She led the university’s art education department for two terms, between 2013 and 2019. During that time, she updated the art curricula to international standards. She also worked to obtain recognition for the Bachelor of Art Education programme by a team of American experts and obtained global accreditation for the department’s academic courses from the National Association of Schools of Art and Design, in the United States.
Through these efforts, Al-Yahyai sought to help younger generations avoid the difficulties she faced, to widen their frame of reference and help them integrate with international trends despite the huge differences between the European and Arab art environments.
To familiarise students with the latest artistic developments abroad, Al-Yahyai invited foreign artists to spend a week in Oman and give workshops. The project continued for three semesters but had to be halted during the Covid-19 pandemic. The project included organizing exhibitions to enhance students’ connections with the visiting artists and their works.
In 2015 Al-Yahyai launched a research group for Omani visual arts, holding conferences and seminars to document everything related to arts in the sultanate. She also presided over the university’s first master’s programme in art education.
“Those plans, training programmes, and conferences were to encourage the largest possible number of students and scholars to experience as many fields of art as possible,” she explained.
A Supportive Mentor
Najla Al-Saadi, an assistant professor at Sultan Qaboos University’s department of art education, was among the students who benefited from Al-Yahyai’s experience.
Al-Saadi told Al-Fanar Media: “Al-Yahyai gave a lot to her students and me personally by her openness about her experiences studying art in Europe. She was supportive in everything: knowledge, advice, and scientific research cooperation with her colleagues and students.”
“Dr. Fakhriya has played a major role in the development of Omani art through the research, books, and publications.”Najla Al-Saadi
An assistant professor at Sultan Qaboos University’s department of art education
She added: “Dr. Fakhriya has played a major role in the development of Omani art through the research, books, and publications.”
Badar Almamari, head of the art education department, added that Al-Yahyai’s experience had encouraged many academics and women to study the fine arts.
“Today, we can see her impact on the new generation of the department’s faculty members,” he wrote in an email. “Moreover, her artistic experience has had a tangible impact on local and regional women artists.
Al-Yahyai’s international recognitions include an honourable mention at the 16th Asian Art Biennale Bangladesh (2014), membership in the International Museum of Women in San Francisco (2013), a first prize in sculpture in the 2001 exhibition of the Omani Society for Fine Arts, and the Best Researcher Award at Sultan Qaboos University (2018, 2019).

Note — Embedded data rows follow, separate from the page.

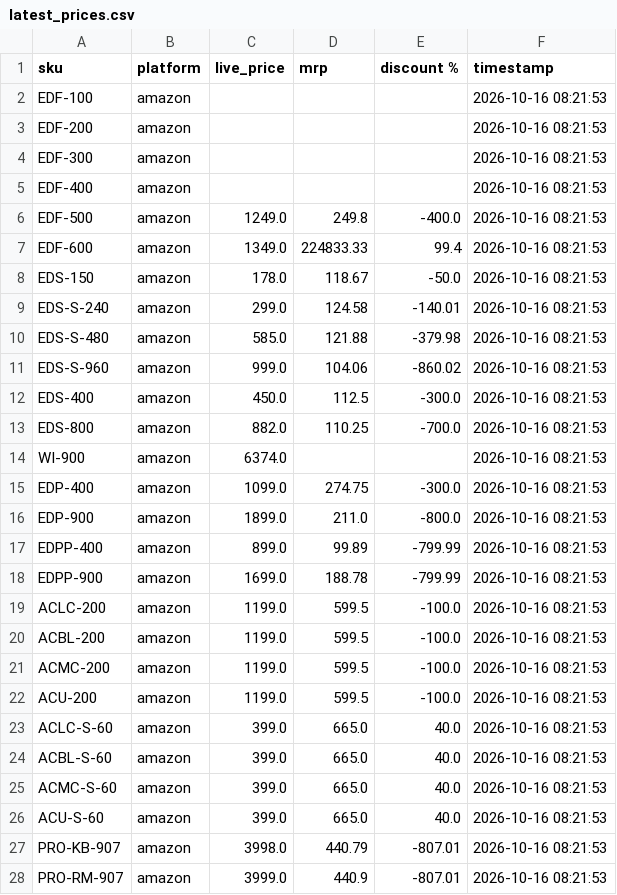
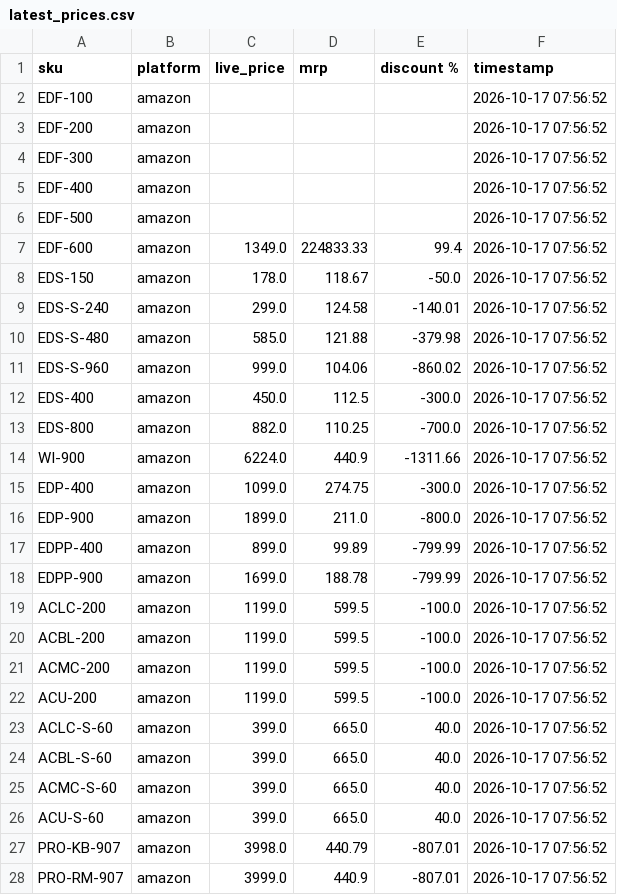
Before and after one commit to Shubham-Shigvan/price-tracker, a CSV file: latest_prices.csv, drawn as a sheet; only a part is shown; the diff covers the shown part only.

```diff
--- a/latest_prices.csv
+++ b/latest_prices.csv
@@ -1,28 +1,28 @@
 sku,platform,live_price,mrp,discount %,timestamp
-EDF-100,amazon,,,,2026-10-16 08:21:53
-EDF-200,amazon,,,,2026-10-16 08:21:53
-EDF-300,amazon,,,,2026-10-16 08:21:53
-EDF-400,amazon,,,,2026-10-16 08:21:53
-EDF-500,amazon,1249.0,249.8,-400.0,2026-10-16 08:21:53
-EDF-600,amazon,1349.0,224833.33,99.4,2026-10-16 08:21:53
-EDS-150,amazon,178.0,118.67,-50.0,2026-10-16 08:21:53
-EDS-S-240,amazon,299.0,124.58,-140.01,2026-10-16 08:21:53
-EDS-S-480,amazon,585.0,121.88,-379.98,2026-10-16 08:21:53
-EDS-S-960,amazon,999.0,104.06,-860.02,2026-10-16 08:21:53
-EDS-400,amazon,450.0,112.5,-300.0,2026-10-16 08:21:53
-EDS-800,amazon,882.0,110.25,-700.0,2026-10-16 08:21:53
-WI-900,amazon,6374.0,,,2026-10-16 08:21:53
-EDP-400,amazon,1099.0,274.75,-300.0,2026-10-16 08:21:53
-EDP-900,amazon,1899.0,211.0,-800.0,2026-10-16 08:21:53
-EDPP-400,amazon,899.0,99.89,-799.99,2026-10-16 08:21:53
-EDPP-900,amazon,1699.0,188.78,-799.99,2026-10-16 08:21:53
-ACLC-200,amazon,1199.0,599.5,-100.0,2026-10-16 08:21:53
-ACBL-200,amazon,1199.0,599.5,-100.0,2026-10-16 08:21:53
-ACMC-200,amazon,1199.0,599.5,-100.0,2026-10-16 08:21:53
-ACU-200,amazon,1199.0,599.5,-100.0,2026-10-16 08:21:53
-ACLC-S-60,amazon,399.0,665.0,40.0,2026-10-16 08:21:53
-ACBL-S-60,amazon,399.0,665.0,40.0,2026-10-16 08:21:53
-ACMC-S-60,amazon,399.0,665.0,40.0,2026-10-16 08:21:53
-ACU-S-60,amazon,399.0,665.0,40.0,2026-10-16 08:21:53
-PRO-KB-907,amazon,3998.0,440.79,-807.01,2026-10-16 08:21:53
-PRO-RM-907,amazon,3999.0,440.9,-807.01,2026-10-16 08:21:53
+EDF-100,amazon,,,,2026-10-17 07:56:52
+EDF-200,amazon,,,,2026-10-17 07:56:52
+EDF-300,amazon,,,,2026-10-17 07:56:52
+EDF-400,amazon,,,,2026-10-17 07:56:52
+EDF-500,amazon,,,,2026-10-17 07:56:52
+EDF-600,amazon,1349.0,224833.33,99.4,2026-10-17 07:56:52
+EDS-150,amazon,178.0,118.67,-50.0,2026-10-17 07:56:52
+EDS-S-240,amazon,299.0,124.58,-140.01,2026-10-17 07:56:52
+EDS-S-480,amazon,585.0,121.88,-379.98,2026-10-17 07:56:52
+EDS-S-960,amazon,999.0,104.06,-860.02,2026-10-17 07:56:52
+EDS-400,amazon,450.0,112.5,-300.0,2026-10-17 07:56:52
+EDS-800,amazon,882.0,110.25,-700.0,2026-10-17 07:56:52
+WI-900,amazon,6224.0,440.9,-1311.66,2026-10-17 07:56:52
+EDP-400,amazon,1099.0,274.75,-300.0,2026-10-17 07:56:52
+EDP-900,amazon,1899.0,211.0,-800.0,2026-10-17 07:56:52
+EDPP-400,amazon,899.0,99.89,-799.99,2026-10-17 07:56:52
+EDPP-900,amazon,1699.0,188.78,-799.99,2026-10-17 07:56:52
+ACLC-200,amazon,1199.0,599.5,-100.0,2026-10-17 07:56:52
+ACBL-200,amazon,1199.0,599.5,-100.0,2026-10-17 07:56:52
+ACMC-200,amazon,1199.0,599.5,-100.0,2026-10-17 07:56:52
+ACU-200,amazon,1199.0,599.5,-100.0,2026-10-17 07:56:52
+ACLC-S-60,amazon,399.0,665.0,40.0,2026-10-17 07:56:52
+ACBL-S-60,amazon,399.0,665.0,40.0,2026-10-17 07:56:52
+ACMC-S-60,amazon,399.0,665.0,40.0,2026-10-17 07:56:52
+ACU-S-60,amazon,399.0,665.0,40.0,2026-10-17 07:56:52
+PRO-KB-907,amazon,3998.0,440.79,-807.01,2026-10-17 07:56:52
+PRO-RM-907,amazon,3999.0,440.9,-807.01,2026-10-17 07:56:52
```
Also changed, not shown: 13 edited cells elsewhere in this file, error_log.csv, price_history.csv.
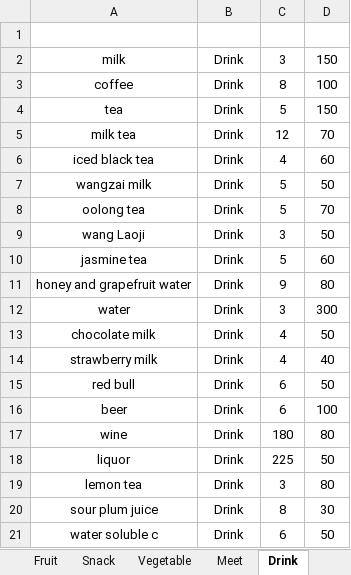
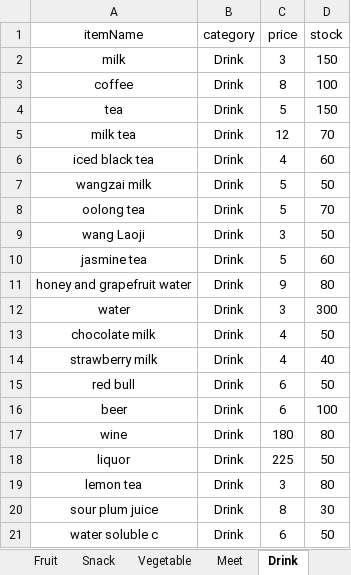
Before and after one commit to AuroraZoer/COMP2013J-Database-Assignment, an Excel workbook: docs/data/data.xlsx, sheet Drink, drawn as a sheet; values as stored, in another font and other column widths than the file's, no borders; the diff names each change by its address in the sheet, - before the commit and + after, or states it on an @@ line.

```diff
--- a/docs/data/data.xlsx (sheet Drink)
+++ b/docs/data/data.xlsx (sheet Drink)
-row 1: (empty)
+row 1: itemName | category | price | stock
```
Also changed, not shown: sheet Snack, sheet Fruit, sheet Vegetable, sheet Meet, 1 other file.
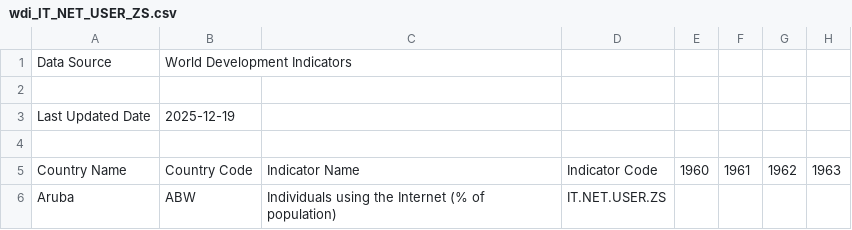
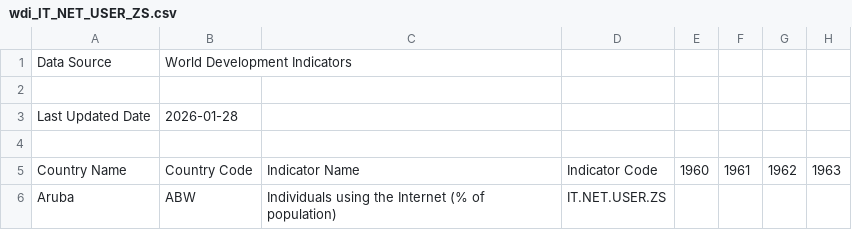
Before and after one commit to v6582374-netizen/ICM-F, a CSV file: data/raw/wdi_IT_NET_USER_ZS.csv, drawn as a sheet; only a part is shown; the diff names each change by its address in the sheet, - before the commit and + after, or states it on an @@ line.

```diff
--- a/data/raw/wdi_IT_NET_USER_ZS.csv
+++ b/data/raw/wdi_IT_NET_USER_ZS.csv
-B3: 2025-12-19
+B3: 2026-01-28
```
Also changed, not shown: data/raw/cisa_known_exploited_vulnerabilities.csv, data/raw/wdi_NY_GDP_MKTP_CD.csv, 40 other files.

She has also held numerous local and international solo exhibitions. In her most recent, “Folds in the Void” (“Tawaya Al-Barah”), in 2019, she exhibited 35 of her works at Sultan Qaboos University Hall.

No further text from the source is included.